# Records for this exercise:
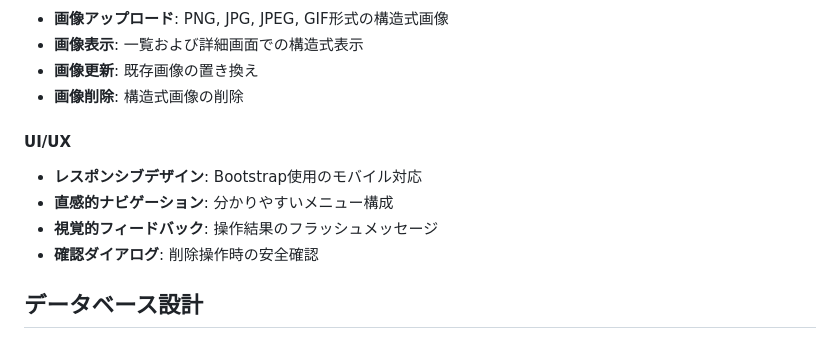
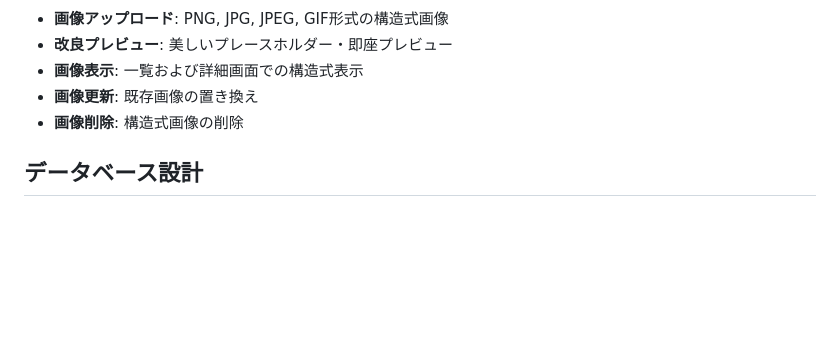
Before and after one commit to hashi-yu/py-compound-manager, a Markdown page: README.md, the part around one of its changes. Drawn GitHub-style; blank space fills up the shorter version.

```diff
--- a/README.md
+++ b/README.md
@@ -36,13 +72,8 @@
 - **画像アップロード**: PNG, JPG, JPEG, GIF形式の構造式画像
+- **改良プレビュー**: 美しいプレースホルダー・即座プレビュー
 - **画像表示**: 一覧および詳細画面での構造式表示
 - **画像更新**: 既存画像の置き換え
 - **画像削除**: 構造式画像の削除
-
-#### UI/UX
-- **レスポンシブデザイン**: Bootstrap使用のモバイル対応
-- **直感的ナビゲーション**: 分かりやすいメニュー構成
-- **視覚的フィードバック**: 操作結果のフラッシュメッセージ
-- **確認ダイアログ**: 削除操作時の安全確認
 
 ## データベース設計
 
```
Also changed, not shown: other parts of README.md (+82 -22 lines).
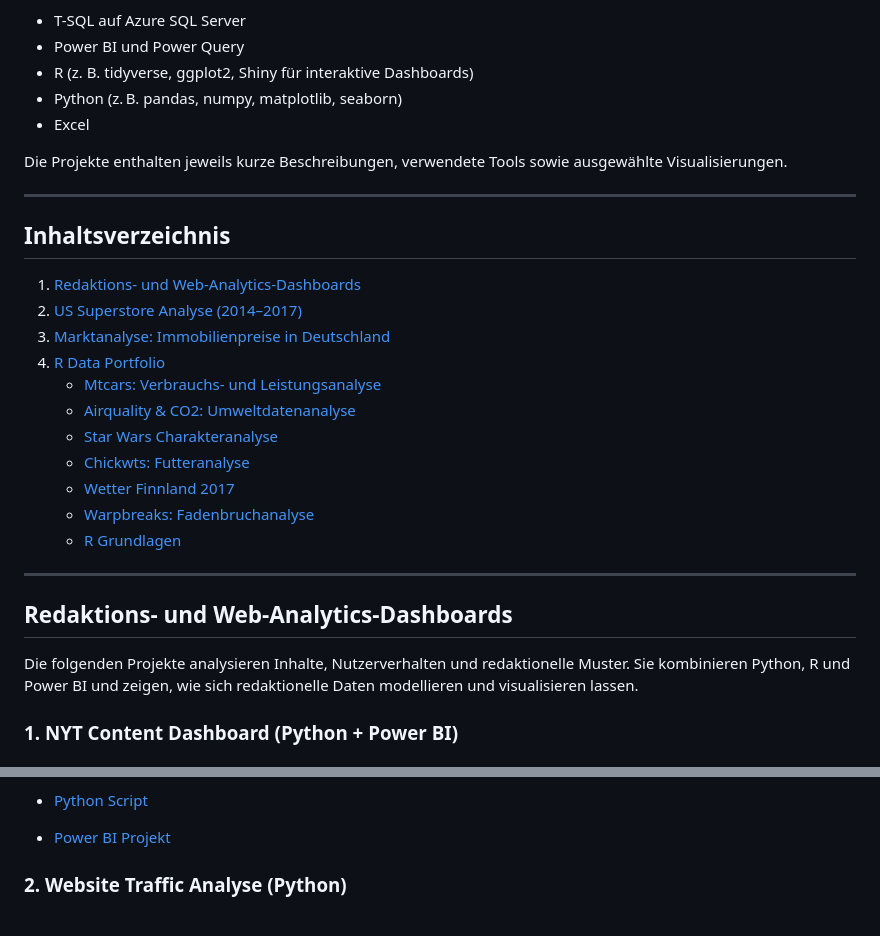
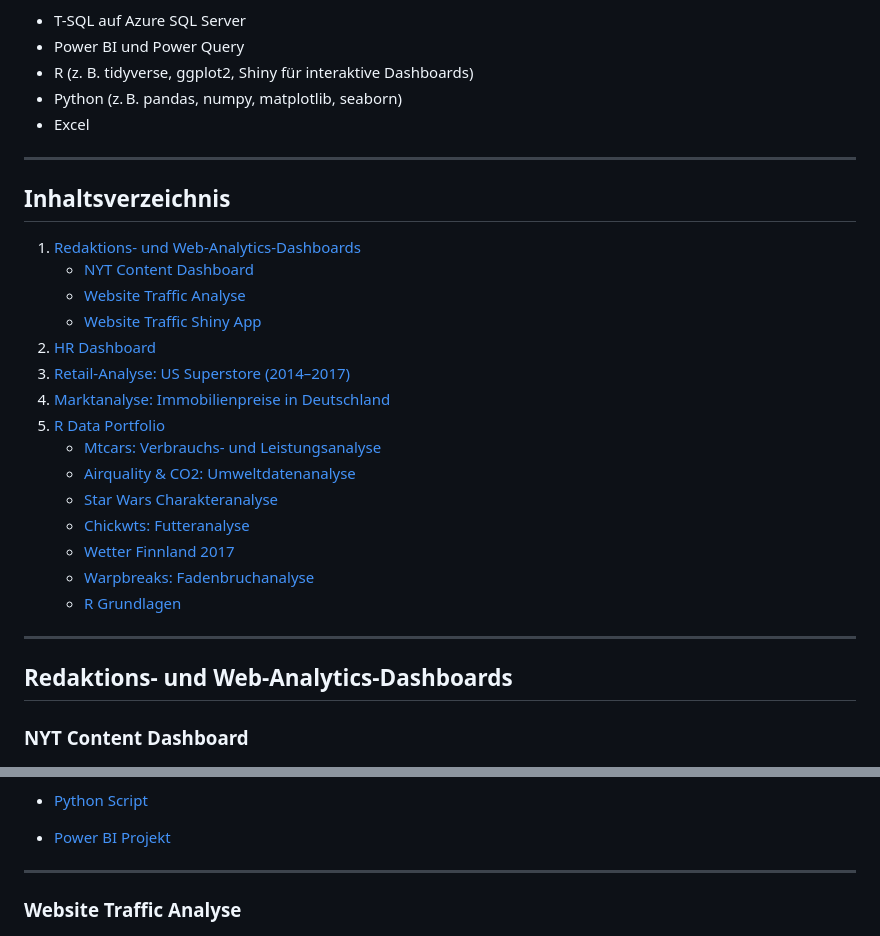
Before and after one commit to jkschultze/data-analytics-portfolio, a Markdown page: README.md, 2 parts joined by grey strips. Drawn GitHub-style.

```diff
--- a/README.md
+++ b/README.md
@@ -12,16 +12,18 @@ Ich arbeite mit folgenden Tools und Sprachen:
 - Python (z. B. pandas, numpy, matplotlib, seaborn)
 - Excel
 
-Die Projekte enthalten jeweils kurze Beschreibungen, verwendete Tools sowie ausgewählte Visualisierungen.
-
 ---
 
 ## Inhaltsverzeichnis
 
 1. [Redaktions- und Web-Analytics-Dashboards](#redaktions--und-web-analytics-dashboards)
-2. [US Superstore Analyse (2014–2017)](#us-superstore-analyse-2014–2017)
-3. [Marktanalyse: Immobilienpreise in Deutschland](#marktanalyse-immobilienpreise-in-deutschland)
-4. [R Data Portfolio](#r-data-portfolio)
+   - [NYT Content Dashboard](#nyt-content-dashboard)
+   - [Website Traffic Analyse](#website-traffic-analyse)
+   - [Website Traffic Shiny App](#website-traffic-shiny-app)
+2. [HR Dashboard](#hr-dashboard)
+3. [Retail-Analyse: US Superstore (2014–2017)](#retail-analyse-us-superstore-2014–2017)
+4. [Marktanalyse: Immobilienpreise in Deutschland](#marktanalyse-immobilienpreise-in-deutschland)
+5. [R Data Portfolio](#r-data-portfolio)
    - [Mtcars: Verbrauchs- und Leistungsanalyse](#mtcars-verbrauchs--und-leistungsanalyse)
    - [Airquality & CO2: Umweltdatenanalyse](#airquality--co2-umweltdatenanalyse)
    - [Star Wars Charakteranalyse](#star-wars-charakteranalyse)
@@ -34,9 +36,7 @@ Die Projekte enthalten jeweils kurze Beschreibungen, verwendete Tools sowie ausg
 
 ## Redaktions- und Web-Analytics-Dashboards
 
-Die folgenden Projekte analysieren Inhalte, Nutzerverhalten und redaktionelle Muster. Sie kombinieren Python, R und Power BI und zeigen, wie sich redaktionelle Daten modellieren und visualisieren lassen.
-
-### 1. NYT Content Dashboard (Python + Power BI)
+### NYT Content Dashboard
 
 ![Dashboard-Visualisierung](https://github.com/jkschultze/data-analytics-portfolio/blob/main/WebTrafficDashboards/Screenshot_NYT_Dashboard.png)
 
@@ -54,7 +54,9 @@ Das Power-BI-Dashboard zeigt u. a.:
 - [Python Script](https://github.com/jkschultze/data-analytics-portfolio/blob/main/Python/NYT_mostpopular_api.py)
 - [Power BI Projekt](https://github.com/jkschultze/data-analytics-portfolio/blob/main/WebTrafficDashboards/NYT_Analyse_Dashboard.pbix)
 
-### 2. Website Traffic Analyse (Python)
+---
+
+### Website Traffic Analyse
 
 ![Dashboard-Visualisierung](https://github.com/jkschultze/data-analytics-portfolio/blob/main/WebTrafficDashboards/Screenshot_Website_Traffic_Analyse.png)
 
```
Also changed, not shown: other parts of README.md (+34 -3 lines).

# What the task asks:
In the records above, find each line that holds the word "Before"; copy all such lines.

# Your response:
Before and after one commit to hashi-yu/py-compound-manager, a Markdown page: README.md, the part around one of its changes. Drawn GitHub-style; blank space fills up the shorter version.
Before and after one commit to jkschultze/data-analytics-portfolio, a Markdown page: README.md, 2 parts joined by grey strips. Drawn GitHub-style.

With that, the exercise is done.